Half Dome, Yosemite National Park.
John Muir, born 178 years ago today, was one of America's first great conservation advocates. His letters and diaries convey the emotions Muir felt in Yosemite Valley, his 'sanctum sanctorum.'
Campaigners stand outside the US Supreme Court in 2005.
Where and how you have the right to legally end your life.
San Quentin State Prison in California, December 2015.
In the 1970s, California Governor Jerry Brown helped pioneer mandatory sentencing. Now he's working to overturn the practice.
Homeless in Los Angeles: Bernard Leatherhood (62) and Arthur Johnson (72).
Field research in Oakland highlights a major issue that Americans have yet to face up to: how to deal with growing numbers of homeless older people in our streets.
Here come the rains to Hollywood and Southern California.
The flood-control infrastructure built to weather heavy rains in Los Angeles sends runoff to sea – a poor design for drought-worried California.
The University of California intends to be carbon-neutral by 2025 by implementing existing technologies and focusing on public education. Is this a model for decarbonizing at large scale?
Renewable energy developers choose sunny locations, which can be near protected lands.
Study shows that many of the utility-scale solar power plants in California have been placed near protected and environmentally sensitive lands.
Eating kangaroos is sustainable.
Kangaroo image from www.shutterstock.com
Campaigners against commercial kangaroo harvesting say it's unsustainable and have convinced California to extend a ban on kangaroo imports. But are Australia's world-famous roos really at risk?
Raging – and costly.
US National Parks Service
Federal agencies pay much of the cost to fight forest fires, which means taxpayers are subsidizing the risky practice of building more homes at the wildland-urban interface.
Comparison of Sierra Nevada snowpack in 2015 v 2010.
According to scientists, tree-ring analysis shows that California drought is the worst it has been in 500 years.The study underscores the severity of current drought and the challenges of future water management in the state.
An icon, and perhaps casualty, of California’s contentious water policies.
US Fish & Wildlife Service
The Endangered Species Act may stave off extinction for the Delta smelt in California, but will it help this threatened fish – or any other at-risk species – recover and thrive again?
Storms coming? El Niño is projected to lead to much-needed rain in California next year.
El Niño is expected to bring heavy rains to drought-stricken California, but more rain alone won't solve the West's water crisis.

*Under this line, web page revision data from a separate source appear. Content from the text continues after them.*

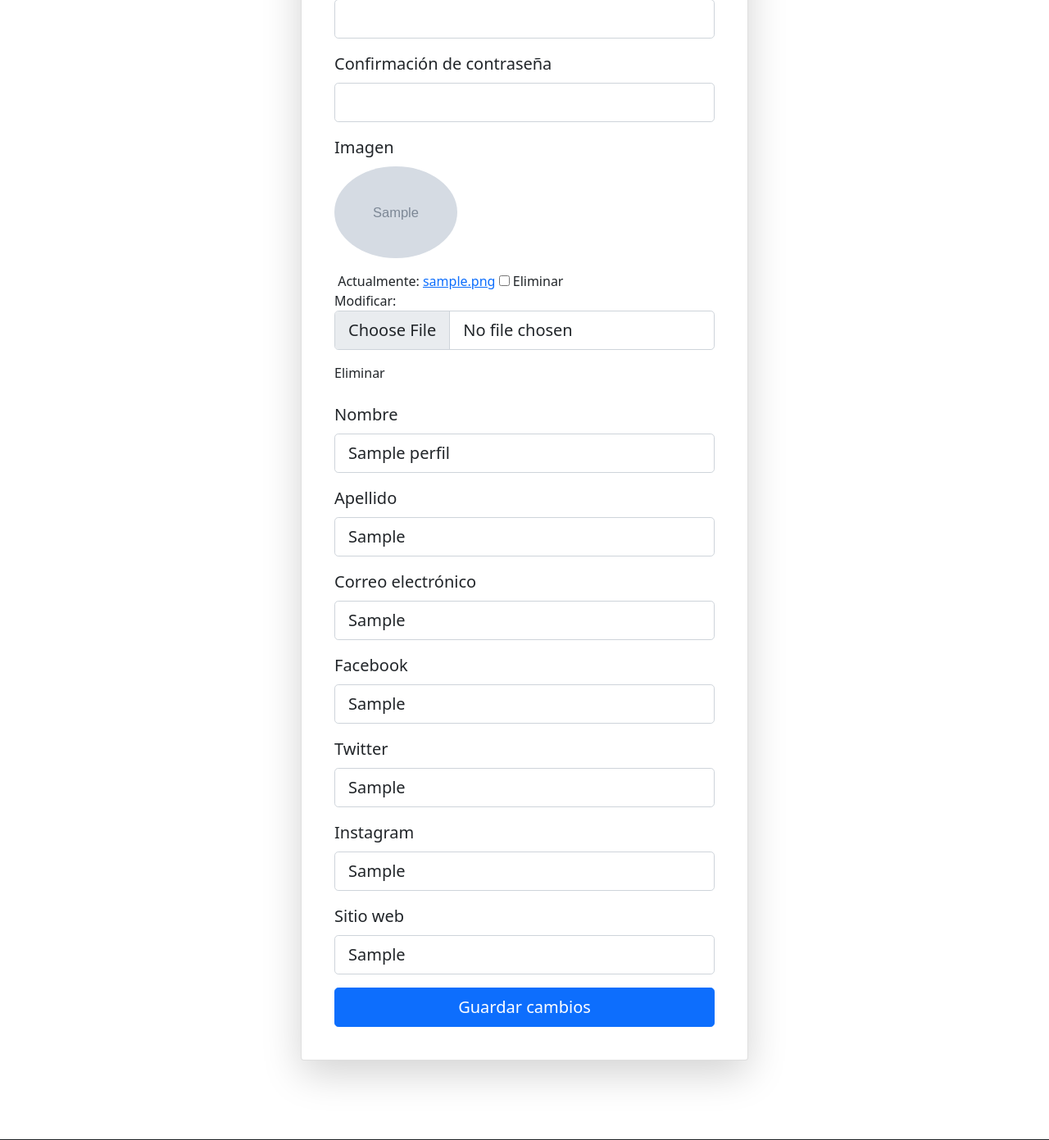
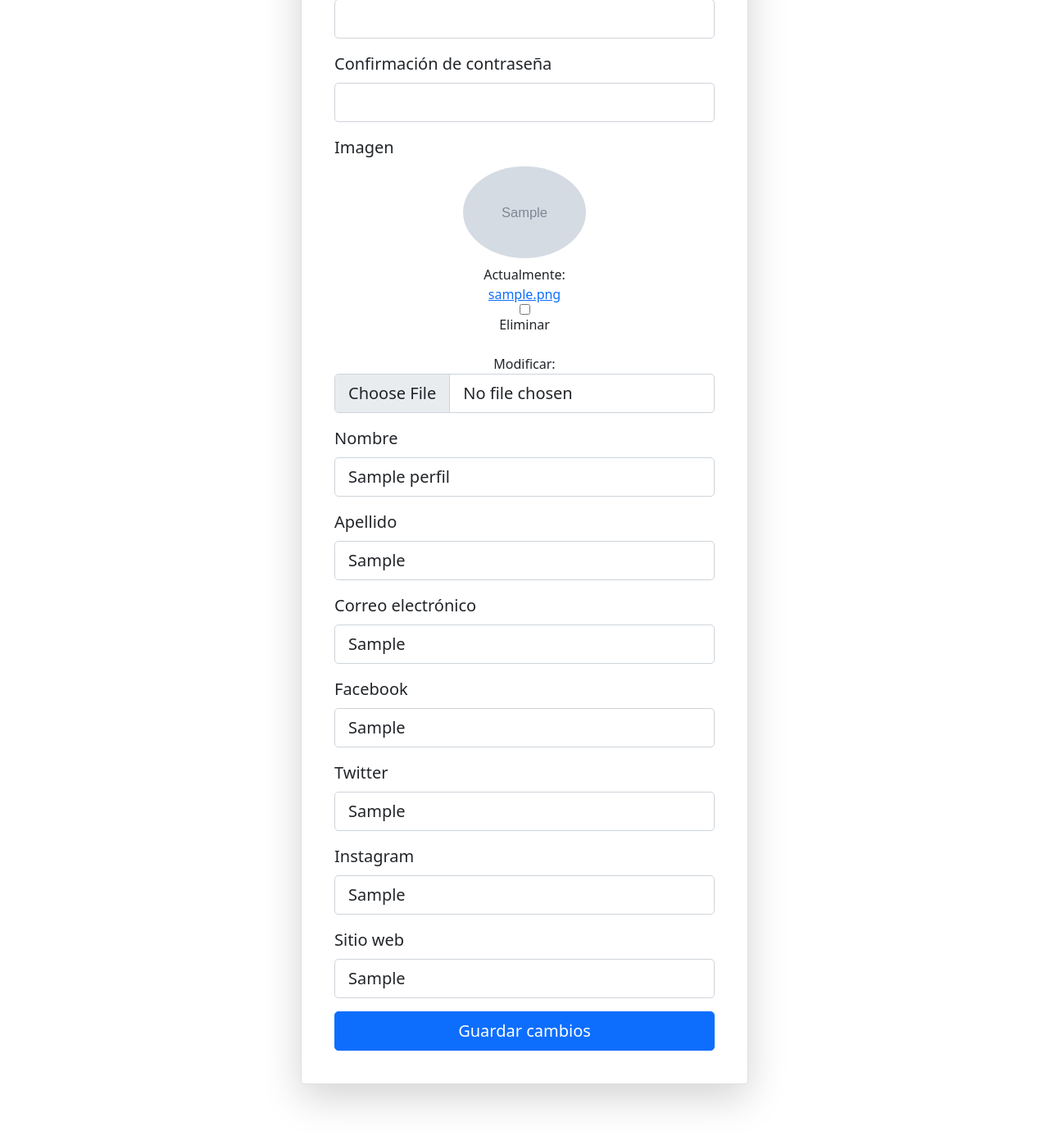
Before and after one commit to Zero9BSC/proyecto_final_django, a Django app: page /editar_usuario/ in a window 1280 px wide. Shown: the part 389-1780 px from the top of the page at 82% size. Run offline with Django 4.2, Linux system fonts and the light colour scheme; a user stored in the database is signed in; tables that the repository leaves empty hold one stand-in row (values such as "Sample post"); grey boxes marked "Sample" are stand-in pictures; some libraries are stand-ins or nearby versions.

Commit message:
admin_update.html

```diff
--- a/my_blog/Home/templates/admin_update.html
+++ b/my_blog/Home/templates/admin_update.html
@@ -24,22 +24,15 @@
                             {{ form.password2 | add_class:"form-control form-control-lg" }}
                         </div>
                         <div class="mb-3">
-                            <label class="form-label fs-5">Imagen</label>
-                            {% if imagen_pequena_url %}
-                                <div class="mb-3">
-                                    <img src="{{ imagen_pequena_url }}" class="rounded-circle" alt="Imagen de perfil" style="max-width: 150px; max-height: 150px;">
-                                </div>
-                                <div class="mb-3">
-                                    <label class="form-label"></label>
-                                    {{ form2.imagen }}
-                                </div>
-                                <div class="mb-3">
-                                    <label class="form-label">Eliminar</label>
-                                </div>
-                            {% else %}
-                                <div class="placeholder">No hay imagen de perfil</div>
+                            <label for="id_imagen" class="form-label fs-5">Imagen</label>
+                            <div class="d-flex align-items-center flex-column">
+                                {% if imagen_pequena_url %}
+                                    <div class="mb-2">
+                                        <img src="{{ imagen_pequena_url }}" class="rounded-circle" alt="Imagen de perfil" style="max-width: 150px; max-height: 150px;">
+                                    </div>
+                                {% endif %}
                                 {{ form2.imagen }}
-                            {% endif %}
+                            </div>
                         </div>
                         <div class="mb-3">
                             <label for="id_nombre" class="form-label fs-5">Nombre</label>
```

Really dry: a Colorado River aqueduct in southern California.
Historical analysis shows that natural forces are behind California’s drought, but global warming has contributed 8%-27% to the drought’s severity.
In a hotter, drier West, who, besides fish, will be most harmed?
James Marvin Phelps/flickr
Hydrologists, climate scientists and policymakers are beginning to grapple with a difficult question: who will be affected most by longer and more frequent droughts?
California’s heavy reliance on groundwater is raising worries.
General Physics Laboratory (GPL)
Can California – and its massive agriculture industry – endure the drought without destroying its groundwater resources?
Universities on the leading edge.
With emergency water rationing in place, how are universities – and other major water consumers – going to conserve?
A broken paddle on parched earth, one result of four years of drought in California.
What explains the unusually dry and warm weather that's behind California's prolonged drought? And how is climate change contributing?
More land than water: almond trees account for 10% of the state’s water reserves, according to some estimates.
California is blessed with so much agricultural land that no matter how much the state conserves or produces, there will also be an economic incentive to consume more water.
California has been inundated with stranded, hungry sea lion pups, a result of warm waters causing fish to move.
The "warm blob" of remarkably warm water in the Pacific is changing weather patterns and impacting marine life, providing clues to how ecosystems may change in a warmer future.
In the 1920s and 1930s crews surveyed much of California, collecting information about vegetation. This photo was taken in 1936 by Albert Wieslander.
Marian Koshland Biosciences Library
Scientists in my native state of California were handed a gift: a trove of detailed information about the state’s forests taken during the 1920s and 1930s and digitized over the past 15 years. When we…